* Input data
-=-=-=-=-

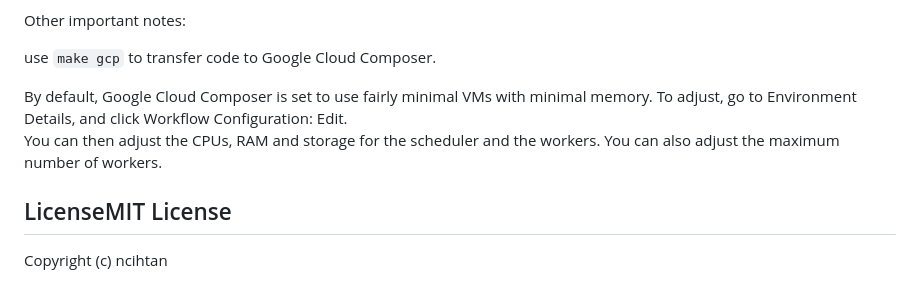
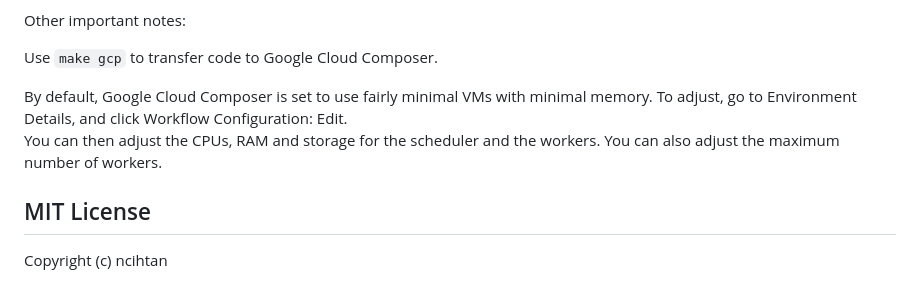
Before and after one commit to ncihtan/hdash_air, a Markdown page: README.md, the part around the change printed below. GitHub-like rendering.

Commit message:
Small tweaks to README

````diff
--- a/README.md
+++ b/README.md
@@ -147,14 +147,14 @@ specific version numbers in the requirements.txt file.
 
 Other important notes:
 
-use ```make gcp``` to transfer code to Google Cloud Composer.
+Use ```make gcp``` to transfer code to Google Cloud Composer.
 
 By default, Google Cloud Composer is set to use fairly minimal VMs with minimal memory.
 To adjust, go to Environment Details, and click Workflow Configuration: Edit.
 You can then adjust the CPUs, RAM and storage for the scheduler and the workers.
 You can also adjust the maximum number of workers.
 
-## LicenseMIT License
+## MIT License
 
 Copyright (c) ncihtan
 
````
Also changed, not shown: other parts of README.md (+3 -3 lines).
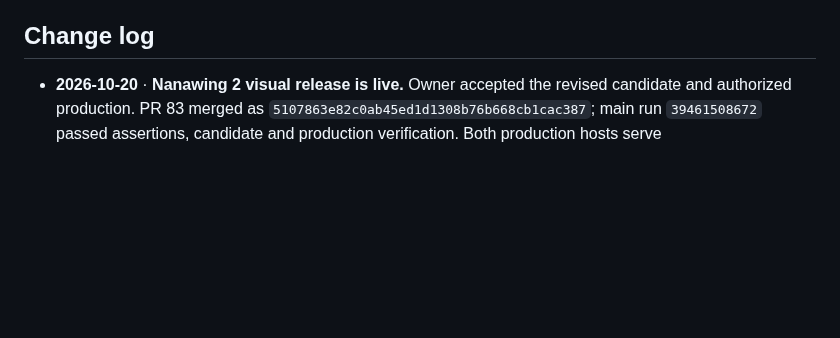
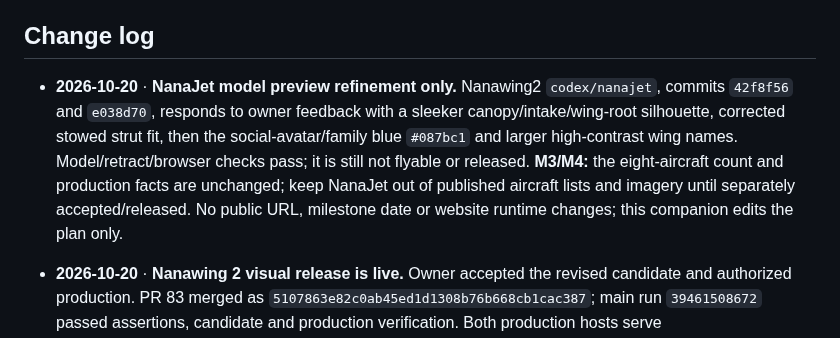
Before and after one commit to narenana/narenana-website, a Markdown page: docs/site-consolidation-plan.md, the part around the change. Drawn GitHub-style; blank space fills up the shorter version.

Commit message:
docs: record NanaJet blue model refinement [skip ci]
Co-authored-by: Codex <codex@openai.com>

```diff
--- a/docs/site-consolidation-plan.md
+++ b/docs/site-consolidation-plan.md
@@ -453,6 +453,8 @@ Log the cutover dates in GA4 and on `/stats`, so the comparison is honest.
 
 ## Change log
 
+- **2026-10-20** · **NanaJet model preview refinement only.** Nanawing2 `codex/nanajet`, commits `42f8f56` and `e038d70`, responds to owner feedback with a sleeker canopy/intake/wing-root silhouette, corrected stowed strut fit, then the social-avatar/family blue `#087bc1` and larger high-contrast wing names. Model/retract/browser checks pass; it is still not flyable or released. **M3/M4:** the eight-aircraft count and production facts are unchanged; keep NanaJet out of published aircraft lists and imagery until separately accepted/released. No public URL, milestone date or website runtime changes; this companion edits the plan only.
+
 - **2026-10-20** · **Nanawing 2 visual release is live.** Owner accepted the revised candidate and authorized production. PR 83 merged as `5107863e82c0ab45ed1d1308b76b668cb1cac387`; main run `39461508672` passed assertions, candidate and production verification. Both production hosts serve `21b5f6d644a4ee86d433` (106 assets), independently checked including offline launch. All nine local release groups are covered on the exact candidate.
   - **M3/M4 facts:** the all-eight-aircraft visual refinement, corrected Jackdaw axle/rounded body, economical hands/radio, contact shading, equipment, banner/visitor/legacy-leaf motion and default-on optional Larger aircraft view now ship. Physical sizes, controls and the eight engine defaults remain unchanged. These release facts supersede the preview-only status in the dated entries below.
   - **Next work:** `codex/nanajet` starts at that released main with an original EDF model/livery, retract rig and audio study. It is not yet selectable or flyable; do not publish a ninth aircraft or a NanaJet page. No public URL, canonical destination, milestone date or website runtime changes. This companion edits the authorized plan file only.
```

-=-=-=-=-

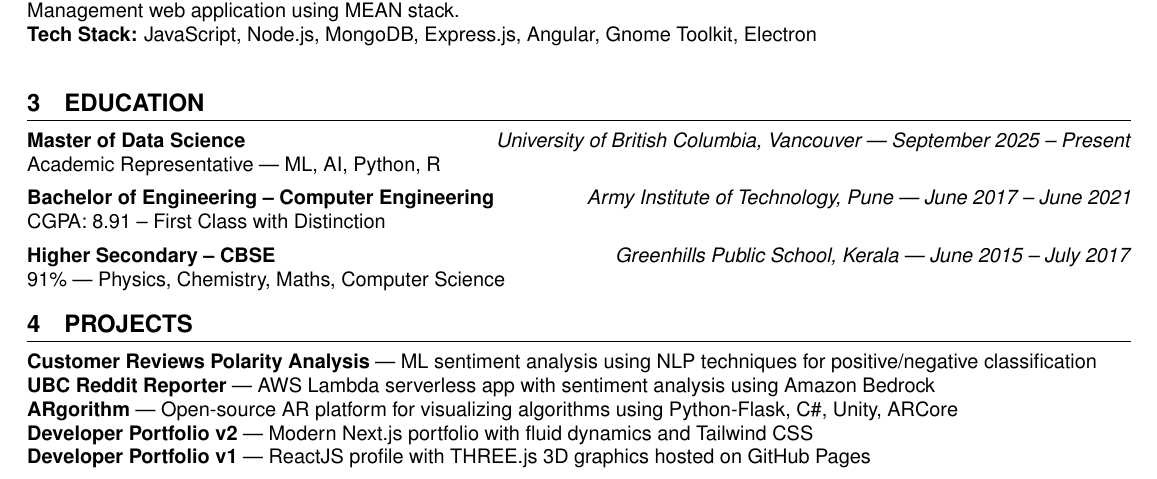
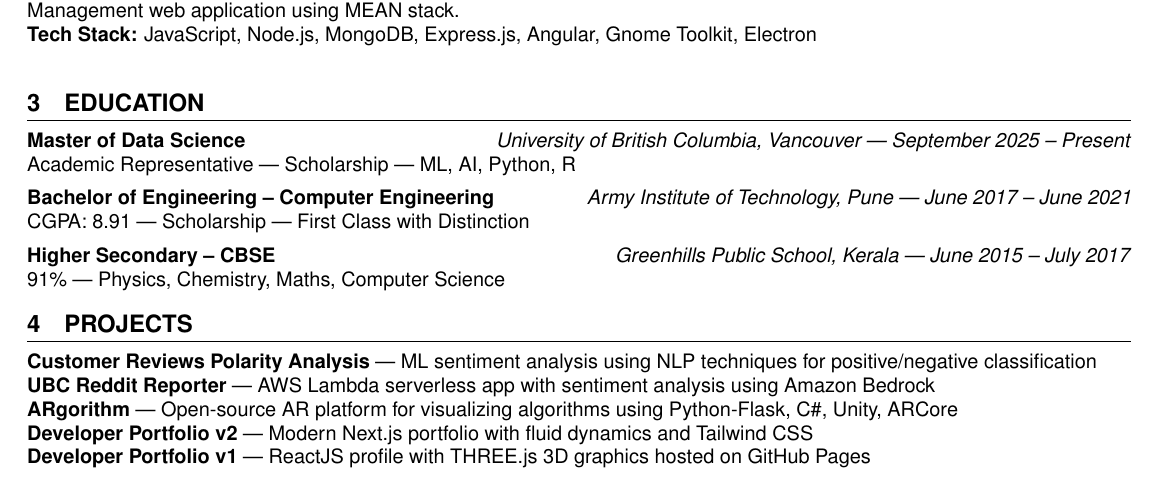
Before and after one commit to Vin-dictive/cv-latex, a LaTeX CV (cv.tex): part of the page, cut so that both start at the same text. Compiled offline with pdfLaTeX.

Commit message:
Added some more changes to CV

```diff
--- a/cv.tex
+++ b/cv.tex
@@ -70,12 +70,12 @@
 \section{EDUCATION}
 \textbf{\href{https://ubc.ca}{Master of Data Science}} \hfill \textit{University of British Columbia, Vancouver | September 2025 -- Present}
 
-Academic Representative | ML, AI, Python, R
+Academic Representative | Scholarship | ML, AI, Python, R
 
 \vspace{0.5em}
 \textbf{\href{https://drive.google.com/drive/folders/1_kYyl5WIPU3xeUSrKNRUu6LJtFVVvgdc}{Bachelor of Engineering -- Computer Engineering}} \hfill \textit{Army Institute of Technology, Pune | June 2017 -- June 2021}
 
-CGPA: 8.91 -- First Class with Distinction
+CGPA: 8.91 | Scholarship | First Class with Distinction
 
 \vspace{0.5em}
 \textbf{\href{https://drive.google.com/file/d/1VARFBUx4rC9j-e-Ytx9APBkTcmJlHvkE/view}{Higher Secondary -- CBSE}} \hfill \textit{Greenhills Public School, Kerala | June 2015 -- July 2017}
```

-=-=-=-=-

* Task prompt
Return, from the data above, each line in which the string "docs" appears.

* Exercise answer
Before and after one commit to narenana/narenana-website, a Markdown page: docs/site-consolidation-plan.md, the part around the change. Drawn GitHub-style; blank space fills up the shorter version.
docs: record NanaJet blue model refinement [skip ci]
--- a/docs/site-consolidation-plan.md
+++ b/docs/site-consolidation-plan.md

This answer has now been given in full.